## What is being asked
The records follow. Filter them to the lines that hold "VerticalTables".

Input data START

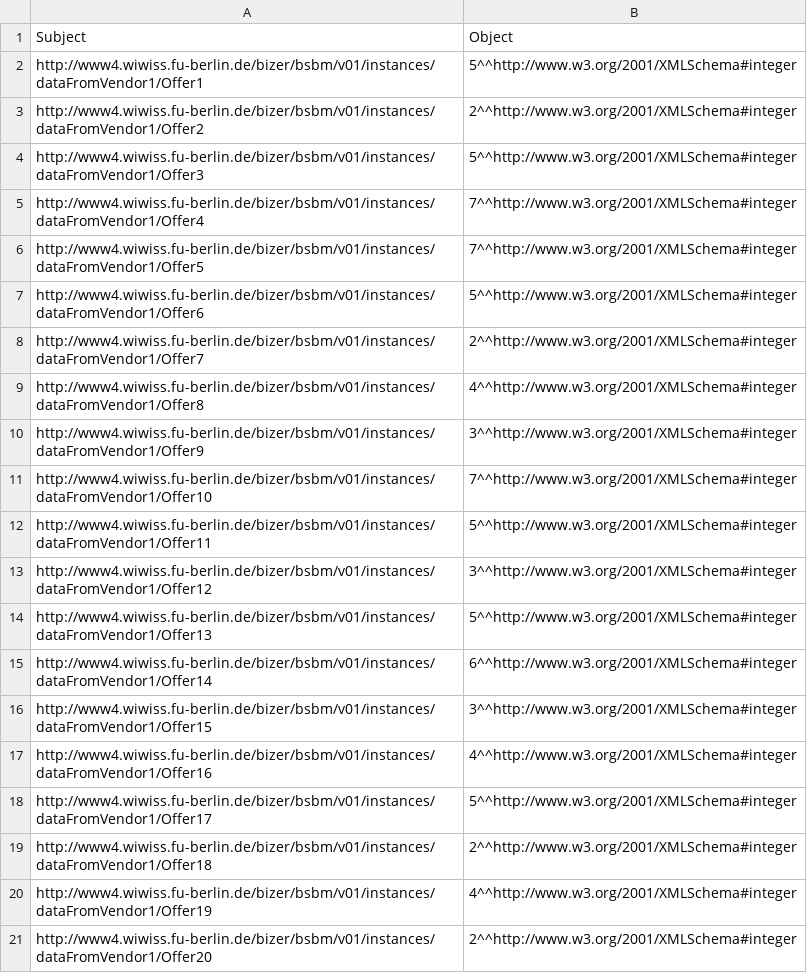
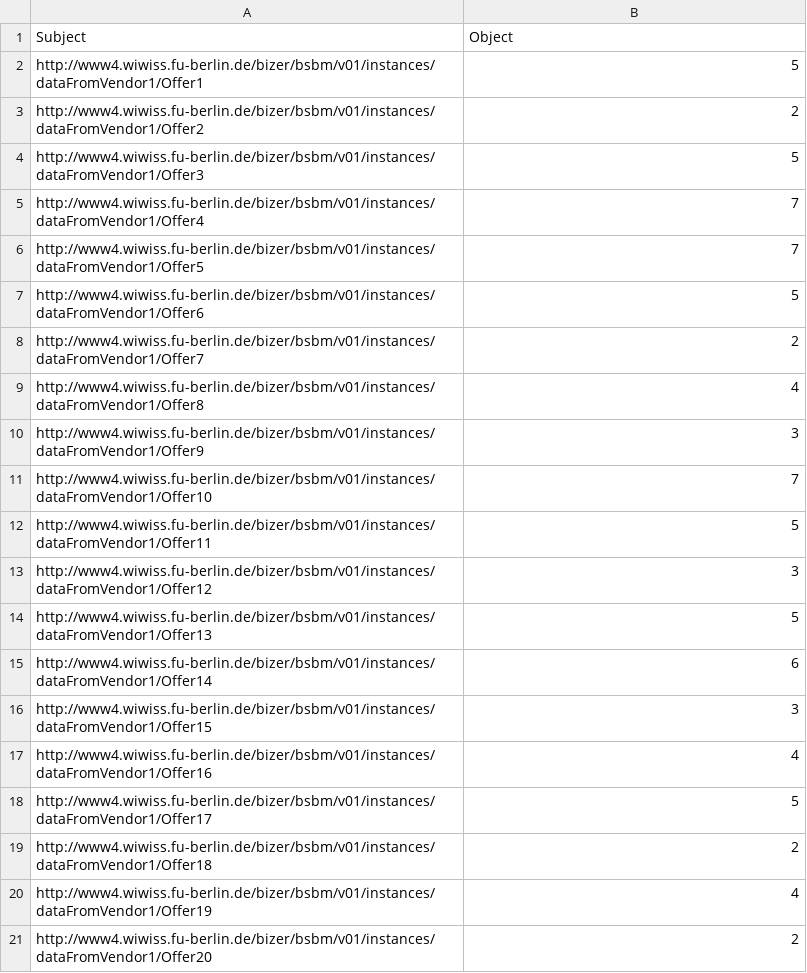
Before and after one commit to tarlanhasanli/RDFBenchmarking, a CSV file: Datasets/CSV/VerticalTables/deliveryDays.csv, drawn as a sheet.

```diff
--- a/Datasets/CSV/VerticalTables/deliveryDays.csv
+++ b/Datasets/CSV/VerticalTables/deliveryDays.csv
@@ -1,21 +1,21 @@
 Subject,Object
-http://www4.wiwiss.fu-berlin.de/bizer/bsbm/v01/instances/dataFromVendor1/Offer1,5^^http://www.w3.org/2001/XMLSchema#integer
-http://www4.wiwiss.fu-berlin.de/bizer/bsbm/v01/instances/dataFromVendor1/Offer2,2^^http://www.w3.org/2001/XMLSchema#integer
-http://www4.wiwiss.fu-berlin.de/bizer/bsbm/v01/instances/dataFromVendor1/Offer3,5^^http://www.w3.org/2001/XMLSchema#integer
-http://www4.wiwiss.fu-berlin.de/bizer/bsbm/v01/instances/dataFromVendor1/Offer4,7^^http://www.w3.org/2001/XMLSchema#integer
-http://www4.wiwiss.fu-berlin.de/bizer/bsbm/v01/instances/dataFromVendor1/Offer5,7^^http://www.w3.org/2001/XMLSchema#integer
-http://www4.wiwiss.fu-berlin.de/bizer/bsbm/v01/instances/dataFromVendor1/Offer6,5^^http://www.w3.org/2001/XMLSchema#integer
-http://www4.wiwiss.fu-berlin.de/bizer/bsbm/v01/instances/dataFromVendor1/Offer7,2^^http://www.w3.org/2001/XMLSchema#integer
-http://www4.wiwiss.fu-berlin.de/bizer/bsbm/v01/instances/dataFromVendor1/Offer8,4^^http://www.w3.org/2001/XMLSchema#integer
-http://www4.wiwiss.fu-berlin.de/bizer/bsbm/v01/instances/dataFromVendor1/Offer9,3^^http://www.w3.org/2001/XMLSchema#integer
-http://www4.wiwiss.fu-berlin.de/bizer/bsbm/v01/instances/dataFromVendor1/Offer10,7^^http://www.w3.org/2001/XMLSchema#integer
-http://www4.wiwiss.fu-berlin.de/bizer/bsbm/v01/instances/dataFromVendor1/Offer11,5^^http://www.w3.org/2001/XMLSchema#integer
-http://www4.wiwiss.fu-berlin.de/bizer/bsbm/v01/instances/dataFromVendor1/Offer12,3^^http://www.w3.org/2001/XMLSchema#integer
-http://www4.wiwiss.fu-berlin.de/bizer/bsbm/v01/instances/dataFromVendor1/Offer13,5^^http://www.w3.org/2001/XMLSchema#integer
-http://www4.wiwiss.fu-berlin.de/bizer/bsbm/v01/instances/dataFromVendor1/Offer14,6^^http://www.w3.org/2001/XMLSchema#integer
-http://www4.wiwiss.fu-berlin.de/bizer/bsbm/v01/instances/dataFromVendor1/Offer15,3^^http://www.w3.org/2001/XMLSchema#integer
-http://www4.wiwiss.fu-berlin.de/bizer/bsbm/v01/instances/dataFromVendor1/Offer16,4^^http://www.w3.org/2001/XMLSchema#integer
-http://www4.wiwiss.fu-berlin.de/bizer/bsbm/v01/instances/dataFromVendor1/Offer17,5^^http://www.w3.org/2001/XMLSchema#integer
-http://www4.wiwiss.fu-berlin.de/bizer/bsbm/v01/instances/dataFromVendor1/Offer18,2^^http://www.w3.org/2001/XMLSchema#integer
-http://www4.wiwiss.fu-berlin.de/bizer/bsbm/v01/instances/dataFromVendor1/Offer19,4^^http://www.w3.org/2001/XMLSchema#integer
-http://www4.wiwiss.fu-berlin.de/bizer/bsbm/v01/instances/dataFromVendor1/Offer20,2^^http://www.w3.org/2001/XMLSchema#integer
+http://www4.wiwiss.fu-berlin.de/bizer/bsbm/v01/instances/dataFromVendor1/Offer1,"5"
+http://www4.wiwiss.fu-berlin.de/bizer/bsbm/v01/instances/dataFromVendor1/Offer2,"2"
+http://www4.wiwiss.fu-berlin.de/bizer/bsbm/v01/instances/dataFromVendor1/Offer3,"5"
+http://www4.wiwiss.fu-berlin.de/bizer/bsbm/v01/instances/dataFromVendor1/Offer4,"7"
+http://www4.wiwiss.fu-berlin.de/bizer/bsbm/v01/instances/dataFromVendor1/Offer5,"7"
+http://www4.wiwiss.fu-berlin.de/bizer/bsbm/v01/instances/dataFromVendor1/Offer6,"5"
+http://www4.wiwiss.fu-berlin.de/bizer/bsbm/v01/instances/dataFromVendor1/Offer7,"2"
+http://www4.wiwiss.fu-berlin.de/bizer/bsbm/v01/instances/dataFromVendor1/Offer8,"4"
+http://www4.wiwiss.fu-berlin.de/bizer/bsbm/v01/instances/dataFromVendor1/Offer9,"3"
+http://www4.wiwiss.fu-berlin.de/bizer/bsbm/v01/instances/dataFromVendor1/Offer10,"7"
+http://www4.wiwiss.fu-berlin.de/bizer/bsbm/v01/instances/dataFromVendor1/Offer11,"5"
+http://www4.wiwiss.fu-berlin.de/bizer/bsbm/v01/instances/dataFromVendor1/Offer12,"3"
+http://www4.wiwiss.fu-berlin.de/bizer/bsbm/v01/instances/dataFromVendor1/Offer13,"5"
+http://www4.wiwiss.fu-berlin.de/bizer/bsbm/v01/instances/dataFromVendor1/Offer14,"6"
+http://www4.wiwiss.fu-berlin.de/bizer/bsbm/v01/instances/dataFromVendor1/Offer15,"3"
+http://www4.wiwiss.fu-berlin.de/bizer/bsbm/v01/instances/dataFromVendor1/Offer16,"4"
+http://www4.wiwiss.fu-berlin.de/bizer/bsbm/v01/instances/dataFromVendor1/Offer17,"5"
+http://www4.wiwiss.fu-berlin.de/bizer/bsbm/v01/instances/dataFromVendor1/Offer18,"2"
+http://www4.wiwiss.fu-berlin.de/bizer/bsbm/v01/instances/dataFromVendor1/Offer19,"4"
+http://www4.wiwiss.fu-berlin.de/bizer/bsbm/v01/instances/dataFromVendor1/Offer20,"2"
```
Also changed, not shown: Datasets/CSV/PropertyTables/Offer.csv, Datasets/CSV/PropertyTables/Review.csv, 44 other files.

Input data END

## Solution below
Before and after one commit to tarlanhasanli/RDFBenchmarking, a CSV file: Datasets/CSV/VerticalTables/deliveryDays.csv, drawn as a sheet.
--- a/Datasets/CSV/VerticalTables/deliveryDays.csv
+++ b/Datasets/CSV/VerticalTables/deliveryDays.csv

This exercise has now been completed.